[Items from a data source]
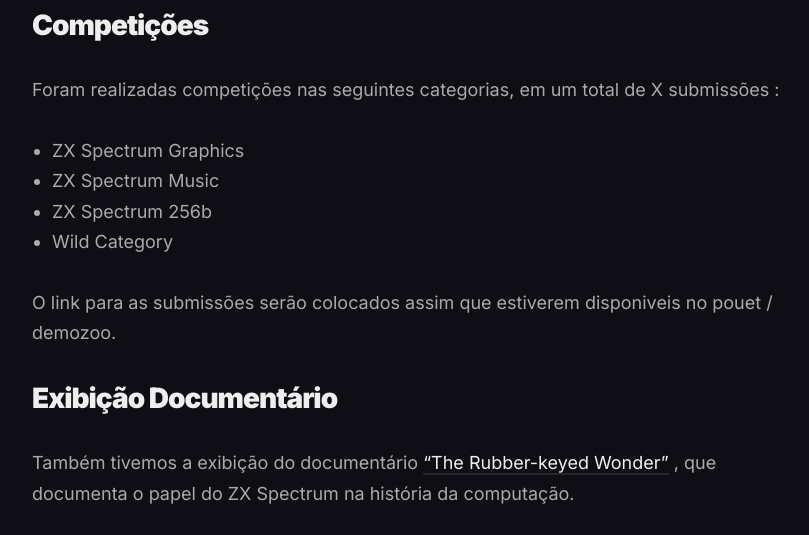
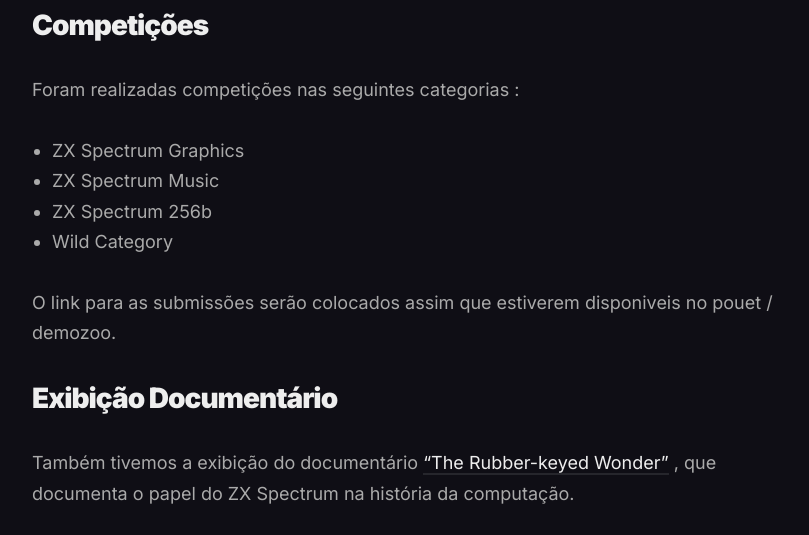
Before and after one commit to demoscenept/scenept, a Jekyll site: the page built from _posts/2024-05-04-Synergy2024-report.md, in a window 1280 px wide and 900 px high, scrolled down 2159 px, cut to the strip 181-716 px from the top of the window. Shown: the whole strip, without its empty margins (228-1037 px from the left). Built offline with Jekyll 4.4.1, drawn with Linux system fonts in a browser that asks for light colours; nearby versions of some CDN libraries; comment, search, counter and statistics services are not loaded.

Commit message:
retificação artigo

```diff
--- a/_posts/2024-05-04-Synergy2024-report.md
+++ b/_posts/2024-05-04-Synergy2024-report.md
@@ -36,7 +36,7 @@
 
 ## Competições
 
-Foram realizadas competições nas seguintes categorias, em um total de X submissões :
+Foram realizadas competições nas seguintes categorias :
 * ZX Spectrum Graphics
 * ZX Spectrum Music
 * ZX Spectrum 256b
```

## What this task involves
Exact copies of the entries above are needed, without their pictures.

## Exercise answer
Before and after one commit to demoscenept/scenept, a Jekyll site: the page built from _posts/2024-05-04-Synergy2024-report.md, in a window 1280 px wide and 900 px high, scrolled down 2159 px, cut to the strip 181-716 px from the top of the window. Shown: the whole strip, without its empty margins (228-1037 px from the left). Built offline with Jekyll 4.4.1, drawn with Linux system fonts in a browser that asks for light colours; nearby versions of some CDN libraries; comment, search, counter and statistics services are not loaded.

Commit message:
retificação artigo

```diff
--- a/_posts/2024-05-04-Synergy2024-report.md
+++ b/_posts/2024-05-04-Synergy2024-report.md
@@ -36,7 +36,7 @@
 
 ## Competições
 
-Foram realizadas competições nas seguintes categorias, em um total de X submissões :
+Foram realizadas competições nas seguintes categorias :
 * ZX Spectrum Graphics
 * ZX Spectrum Music
 * ZX Spectrum 256b
```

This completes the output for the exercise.